BEIJING: Chinese iron ore futures dropped some 7% on Tuesday to touch a near two-month low, fuelled by concerns of higher interest rates and still-stagnant demand at home.
The US Federal Reserve approved half point hike last week, and said could stick to that for the next two to three meetings and then assess how the economy and inflation are responding before deciding whether further rises are needed. “That has led to significant decline in commodities prices denominated in US dollars such as iron ore,” GF Futures analysts wrote in a note.
Meanwhile, thin profit margins with steel producers, and an overall steel output controls had curbed production increase and dented demand for steelmaking ingredients, said the note. The most-active iron ore futures on China’s Dalian Commodity Exchange, for September delivery, plunged as much as 7% to 756 yuan ($112.71) per tonne, the lowest since March 16. They were down 5.3% to 770 yuan as of 0330 GMT, and down for a third straight day. On the Singapore exchange, the most-traded June iron ore contract fell 4.2% to $123.9 a tonne.
Dalian coking coal futures slipped 2.6% to 2,596 yuan a tonne and coke prices fell 2.7% to 3,317 yuan per tonne. Steel prices on the Shanghai Futures Exchange also declined, with construction material rebar for October delivery down 2.5% to 4,563 yuan a tonne and hot rolled coils faltering 2.3% to 4,666 yuan per tonne.

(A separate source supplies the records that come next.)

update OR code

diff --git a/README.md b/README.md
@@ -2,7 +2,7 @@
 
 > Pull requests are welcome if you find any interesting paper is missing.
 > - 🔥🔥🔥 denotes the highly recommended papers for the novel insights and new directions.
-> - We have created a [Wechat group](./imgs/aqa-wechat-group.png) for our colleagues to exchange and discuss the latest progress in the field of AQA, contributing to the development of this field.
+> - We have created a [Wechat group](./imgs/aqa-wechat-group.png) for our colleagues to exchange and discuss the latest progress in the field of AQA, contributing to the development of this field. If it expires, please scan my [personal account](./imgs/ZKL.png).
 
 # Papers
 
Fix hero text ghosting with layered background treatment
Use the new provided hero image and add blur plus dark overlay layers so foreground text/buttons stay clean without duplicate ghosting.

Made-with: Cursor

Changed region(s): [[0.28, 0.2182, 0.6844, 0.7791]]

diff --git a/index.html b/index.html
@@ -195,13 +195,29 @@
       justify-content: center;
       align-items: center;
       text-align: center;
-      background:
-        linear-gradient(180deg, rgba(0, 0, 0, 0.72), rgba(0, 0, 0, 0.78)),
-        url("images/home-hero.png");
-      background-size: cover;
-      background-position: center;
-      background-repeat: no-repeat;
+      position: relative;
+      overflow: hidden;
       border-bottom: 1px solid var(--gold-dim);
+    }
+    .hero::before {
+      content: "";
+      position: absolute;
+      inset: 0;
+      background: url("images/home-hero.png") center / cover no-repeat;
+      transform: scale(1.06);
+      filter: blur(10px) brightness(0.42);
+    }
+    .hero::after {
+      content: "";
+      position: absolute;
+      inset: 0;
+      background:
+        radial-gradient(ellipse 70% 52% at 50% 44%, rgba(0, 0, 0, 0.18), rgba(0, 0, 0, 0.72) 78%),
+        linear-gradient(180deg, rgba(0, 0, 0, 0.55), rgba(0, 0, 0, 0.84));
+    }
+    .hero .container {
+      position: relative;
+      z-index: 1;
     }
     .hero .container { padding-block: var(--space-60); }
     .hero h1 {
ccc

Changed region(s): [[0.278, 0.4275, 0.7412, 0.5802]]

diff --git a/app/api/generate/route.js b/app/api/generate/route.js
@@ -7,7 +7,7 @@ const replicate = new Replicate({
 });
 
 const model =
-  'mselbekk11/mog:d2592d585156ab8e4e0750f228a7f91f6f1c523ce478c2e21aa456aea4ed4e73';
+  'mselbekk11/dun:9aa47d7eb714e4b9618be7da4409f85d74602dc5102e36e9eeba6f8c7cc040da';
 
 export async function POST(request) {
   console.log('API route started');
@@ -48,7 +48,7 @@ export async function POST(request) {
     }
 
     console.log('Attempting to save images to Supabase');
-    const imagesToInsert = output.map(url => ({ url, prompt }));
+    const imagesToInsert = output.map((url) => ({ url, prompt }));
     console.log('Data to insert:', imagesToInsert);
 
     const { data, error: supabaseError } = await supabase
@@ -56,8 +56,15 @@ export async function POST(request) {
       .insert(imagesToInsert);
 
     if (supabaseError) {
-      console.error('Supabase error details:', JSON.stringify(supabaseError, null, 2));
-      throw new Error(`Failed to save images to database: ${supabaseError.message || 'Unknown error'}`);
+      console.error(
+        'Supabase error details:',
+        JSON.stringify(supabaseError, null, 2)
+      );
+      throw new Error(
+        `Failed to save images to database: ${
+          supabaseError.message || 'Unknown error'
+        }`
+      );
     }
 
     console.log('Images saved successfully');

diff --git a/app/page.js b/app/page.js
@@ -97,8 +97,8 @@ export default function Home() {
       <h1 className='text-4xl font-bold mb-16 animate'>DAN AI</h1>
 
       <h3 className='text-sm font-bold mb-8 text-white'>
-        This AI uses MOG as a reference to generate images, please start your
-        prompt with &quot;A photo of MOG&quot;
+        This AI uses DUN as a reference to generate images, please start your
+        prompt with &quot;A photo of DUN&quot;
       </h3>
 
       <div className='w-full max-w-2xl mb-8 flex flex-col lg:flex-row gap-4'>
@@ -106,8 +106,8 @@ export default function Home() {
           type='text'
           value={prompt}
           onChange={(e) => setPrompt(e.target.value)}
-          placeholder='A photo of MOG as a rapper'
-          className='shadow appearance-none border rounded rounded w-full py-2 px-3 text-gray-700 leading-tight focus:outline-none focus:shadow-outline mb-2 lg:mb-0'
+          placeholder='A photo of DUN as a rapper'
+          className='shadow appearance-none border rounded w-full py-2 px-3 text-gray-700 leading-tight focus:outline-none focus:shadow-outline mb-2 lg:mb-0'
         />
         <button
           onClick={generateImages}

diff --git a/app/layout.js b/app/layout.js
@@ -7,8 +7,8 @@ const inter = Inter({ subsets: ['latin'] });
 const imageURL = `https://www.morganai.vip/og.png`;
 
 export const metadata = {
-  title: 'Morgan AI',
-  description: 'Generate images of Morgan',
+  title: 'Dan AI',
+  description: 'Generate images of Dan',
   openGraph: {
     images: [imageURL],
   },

The June contract of stainless steel on the Shanghai bourse shed 1.7% to 18,790 yuan a tonne.